(Before-and-after change records)

=======

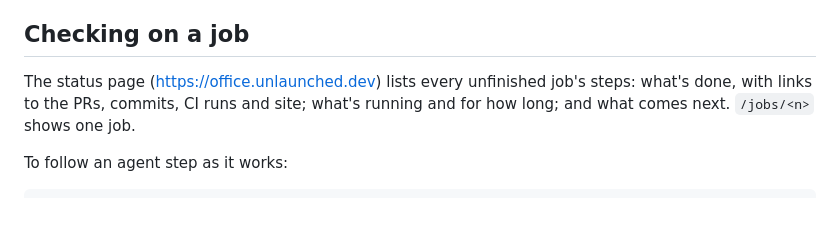
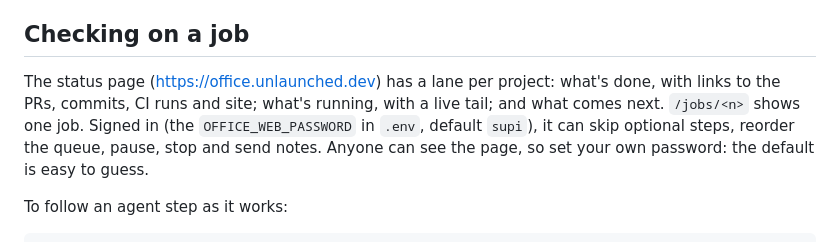
Before and after one commit to JRileyH/office, a Markdown page: docs/runbook.md, the part around the change. Rendered like a GitHub page; blank space fills up the shorter version.

```diff
--- a/docs/runbook.md
+++ b/docs/runbook.md
@@ -164,9 +164,12 @@ that was running starts again; office's own steps pick up where they were.
 
 ## Checking on a job
 
-The status page (https://office.unlaunched.dev) lists every unfinished job's
-steps: what's done, with links to the PRs, commits, CI runs and site; what's
-running and for how long; and what comes next. `/jobs/<n>` shows one job.
+The status page (https://office.unlaunched.dev) has a lane per project: what's
+done, with links to the PRs, commits, CI runs and site; what's running, with a
+live tail; and what comes next. `/jobs/<n>` shows one job. Signed in (the
+`OFFICE_WEB_PASSWORD` in `.env`, default `supi`), it can skip optional steps,
+reorder the queue, pause, stop and send notes. Anyone can see the page, so set
+your own password: the default is easy to guess.
 
 To follow an agent step as it works:
 
```
Also changed, not shown: README.md (+10 -4 lines).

=======

* TASK TO COMPLETE: Type out the data above again exactly as written, minus the images.

* ANSWER:
Before and after one commit to JRileyH/office, a Markdown page: docs/runbook.md, the part around the change. Rendered like a GitHub page; blank space fills up the shorter version.

```diff
--- a/docs/runbook.md
+++ b/docs/runbook.md
@@ -164,9 +164,12 @@ that was running starts again; office's own steps pick up where they were.
 
 ## Checking on a job
 
-The status page (https://office.unlaunched.dev) lists every unfinished job's
-steps: what's done, with links to the PRs, commits, CI runs and site; what's
-running and for how long; and what comes next. `/jobs/<n>` shows one job.
+The status page (https://office.unlaunched.dev) has a lane per project: what's
+done, with links to the PRs, commits, CI runs and site; what's running, with a
+live tail; and what comes next. `/jobs/<n>` shows one job. Signed in (the
+`OFFICE_WEB_PASSWORD` in `.env`, default `supi`), it can skip optional steps,
+reorder the queue, pause, stop and send notes. Anyone can see the page, so set
+your own password: the default is easy to guess.
 
 To follow an agent step as it works:
 
```
Also changed, not shown: README.md (+10 -4 lines).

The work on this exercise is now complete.